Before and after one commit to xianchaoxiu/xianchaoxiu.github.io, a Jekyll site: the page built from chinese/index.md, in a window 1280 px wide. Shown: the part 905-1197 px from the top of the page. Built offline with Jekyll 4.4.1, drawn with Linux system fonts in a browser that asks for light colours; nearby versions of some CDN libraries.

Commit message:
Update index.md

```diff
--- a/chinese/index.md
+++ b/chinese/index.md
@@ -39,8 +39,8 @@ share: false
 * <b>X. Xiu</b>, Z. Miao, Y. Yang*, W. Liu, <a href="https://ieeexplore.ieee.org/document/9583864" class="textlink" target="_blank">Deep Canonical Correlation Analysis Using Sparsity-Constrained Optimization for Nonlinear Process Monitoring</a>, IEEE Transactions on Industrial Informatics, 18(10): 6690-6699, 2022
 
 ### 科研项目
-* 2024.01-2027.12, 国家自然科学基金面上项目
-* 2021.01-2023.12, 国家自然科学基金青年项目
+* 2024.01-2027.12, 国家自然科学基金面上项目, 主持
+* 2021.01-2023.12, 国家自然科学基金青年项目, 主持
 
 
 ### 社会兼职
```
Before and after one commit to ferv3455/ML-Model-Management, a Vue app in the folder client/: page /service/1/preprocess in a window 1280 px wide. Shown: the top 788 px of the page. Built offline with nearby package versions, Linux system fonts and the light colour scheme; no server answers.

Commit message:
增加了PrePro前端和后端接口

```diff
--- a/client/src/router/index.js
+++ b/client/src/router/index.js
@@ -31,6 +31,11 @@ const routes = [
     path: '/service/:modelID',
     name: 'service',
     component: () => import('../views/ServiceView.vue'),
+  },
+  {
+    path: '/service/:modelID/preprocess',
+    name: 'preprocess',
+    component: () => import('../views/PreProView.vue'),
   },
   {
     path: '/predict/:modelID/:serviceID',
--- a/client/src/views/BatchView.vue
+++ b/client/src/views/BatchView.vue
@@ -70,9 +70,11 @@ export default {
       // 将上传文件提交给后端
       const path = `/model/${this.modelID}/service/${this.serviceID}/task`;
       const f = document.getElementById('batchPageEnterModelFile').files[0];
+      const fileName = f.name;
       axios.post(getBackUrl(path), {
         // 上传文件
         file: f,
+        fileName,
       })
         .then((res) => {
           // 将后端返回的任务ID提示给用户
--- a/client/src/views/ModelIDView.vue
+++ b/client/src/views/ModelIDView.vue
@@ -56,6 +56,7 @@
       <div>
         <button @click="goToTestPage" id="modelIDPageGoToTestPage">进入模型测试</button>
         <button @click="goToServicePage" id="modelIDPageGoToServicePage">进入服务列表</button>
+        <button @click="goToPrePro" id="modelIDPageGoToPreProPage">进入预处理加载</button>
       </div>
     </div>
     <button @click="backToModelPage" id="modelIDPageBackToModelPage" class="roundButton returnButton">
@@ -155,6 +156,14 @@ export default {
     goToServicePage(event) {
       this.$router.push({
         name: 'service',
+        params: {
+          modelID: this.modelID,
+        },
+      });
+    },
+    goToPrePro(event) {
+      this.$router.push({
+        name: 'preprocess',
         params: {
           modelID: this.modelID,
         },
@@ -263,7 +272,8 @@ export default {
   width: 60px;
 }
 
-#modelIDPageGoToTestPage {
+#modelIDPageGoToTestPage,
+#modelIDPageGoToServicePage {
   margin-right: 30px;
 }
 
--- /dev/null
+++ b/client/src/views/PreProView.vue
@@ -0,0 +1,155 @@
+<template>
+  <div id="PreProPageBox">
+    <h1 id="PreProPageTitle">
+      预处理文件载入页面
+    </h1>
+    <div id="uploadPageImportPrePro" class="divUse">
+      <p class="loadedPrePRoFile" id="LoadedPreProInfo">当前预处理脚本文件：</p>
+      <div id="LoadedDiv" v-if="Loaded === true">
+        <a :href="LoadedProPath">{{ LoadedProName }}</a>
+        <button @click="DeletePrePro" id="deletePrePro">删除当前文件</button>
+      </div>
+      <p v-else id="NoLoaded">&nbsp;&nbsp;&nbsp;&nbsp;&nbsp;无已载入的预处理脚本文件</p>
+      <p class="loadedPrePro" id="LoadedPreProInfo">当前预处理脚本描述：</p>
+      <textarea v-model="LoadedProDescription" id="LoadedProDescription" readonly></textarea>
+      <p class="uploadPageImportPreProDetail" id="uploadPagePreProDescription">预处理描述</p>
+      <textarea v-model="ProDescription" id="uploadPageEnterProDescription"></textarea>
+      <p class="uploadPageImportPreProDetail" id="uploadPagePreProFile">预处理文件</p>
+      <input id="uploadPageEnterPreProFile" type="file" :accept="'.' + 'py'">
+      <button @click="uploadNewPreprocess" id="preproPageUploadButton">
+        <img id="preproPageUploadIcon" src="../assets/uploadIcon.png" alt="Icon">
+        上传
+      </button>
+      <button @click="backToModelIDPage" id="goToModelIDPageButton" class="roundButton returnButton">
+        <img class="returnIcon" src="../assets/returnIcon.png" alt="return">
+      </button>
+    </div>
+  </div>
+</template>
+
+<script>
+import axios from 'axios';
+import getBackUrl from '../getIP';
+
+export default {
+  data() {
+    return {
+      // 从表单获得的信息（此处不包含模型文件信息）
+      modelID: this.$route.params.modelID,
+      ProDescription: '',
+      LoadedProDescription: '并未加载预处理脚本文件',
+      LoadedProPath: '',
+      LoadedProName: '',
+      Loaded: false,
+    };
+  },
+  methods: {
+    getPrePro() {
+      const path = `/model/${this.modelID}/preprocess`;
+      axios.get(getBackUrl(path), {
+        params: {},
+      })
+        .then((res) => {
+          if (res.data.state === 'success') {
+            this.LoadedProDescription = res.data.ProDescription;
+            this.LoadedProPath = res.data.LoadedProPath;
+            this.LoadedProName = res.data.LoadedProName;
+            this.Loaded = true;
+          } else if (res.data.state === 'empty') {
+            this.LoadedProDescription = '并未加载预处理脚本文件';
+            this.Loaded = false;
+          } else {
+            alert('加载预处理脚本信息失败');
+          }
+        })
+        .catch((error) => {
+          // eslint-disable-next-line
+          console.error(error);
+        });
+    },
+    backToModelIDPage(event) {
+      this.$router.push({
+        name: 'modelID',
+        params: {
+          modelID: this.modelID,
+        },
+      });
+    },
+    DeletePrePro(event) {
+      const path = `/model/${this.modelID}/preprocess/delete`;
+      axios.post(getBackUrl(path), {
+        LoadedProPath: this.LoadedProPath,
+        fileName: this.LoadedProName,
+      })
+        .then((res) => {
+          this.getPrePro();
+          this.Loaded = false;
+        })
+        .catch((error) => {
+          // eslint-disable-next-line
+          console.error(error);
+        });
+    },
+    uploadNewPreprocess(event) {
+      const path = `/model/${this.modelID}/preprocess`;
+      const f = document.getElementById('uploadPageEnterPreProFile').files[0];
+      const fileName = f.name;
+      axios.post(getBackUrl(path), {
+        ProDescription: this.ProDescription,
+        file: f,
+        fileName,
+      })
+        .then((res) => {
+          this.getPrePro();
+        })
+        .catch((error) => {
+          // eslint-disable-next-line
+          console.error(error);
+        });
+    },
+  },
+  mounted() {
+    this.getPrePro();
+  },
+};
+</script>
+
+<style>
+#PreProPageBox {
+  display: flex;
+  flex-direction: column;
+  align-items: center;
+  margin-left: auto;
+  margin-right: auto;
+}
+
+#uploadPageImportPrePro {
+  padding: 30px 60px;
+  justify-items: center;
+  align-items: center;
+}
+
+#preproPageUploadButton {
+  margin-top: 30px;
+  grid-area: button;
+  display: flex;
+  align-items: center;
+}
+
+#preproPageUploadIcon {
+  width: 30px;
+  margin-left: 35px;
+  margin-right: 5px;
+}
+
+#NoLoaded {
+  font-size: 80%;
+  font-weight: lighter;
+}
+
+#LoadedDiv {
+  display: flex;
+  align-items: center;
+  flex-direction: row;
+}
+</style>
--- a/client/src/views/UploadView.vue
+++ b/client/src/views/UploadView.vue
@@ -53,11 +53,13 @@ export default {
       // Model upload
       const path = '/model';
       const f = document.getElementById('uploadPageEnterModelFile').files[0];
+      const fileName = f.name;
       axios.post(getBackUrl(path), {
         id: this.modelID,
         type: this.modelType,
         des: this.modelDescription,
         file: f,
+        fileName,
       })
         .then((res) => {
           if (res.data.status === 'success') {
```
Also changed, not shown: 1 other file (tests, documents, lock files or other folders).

##############################

• **EXERCISE**
How many lines of the listing contain the word "data"? Reply with only the number.

• **EXERCISE RESULT**
7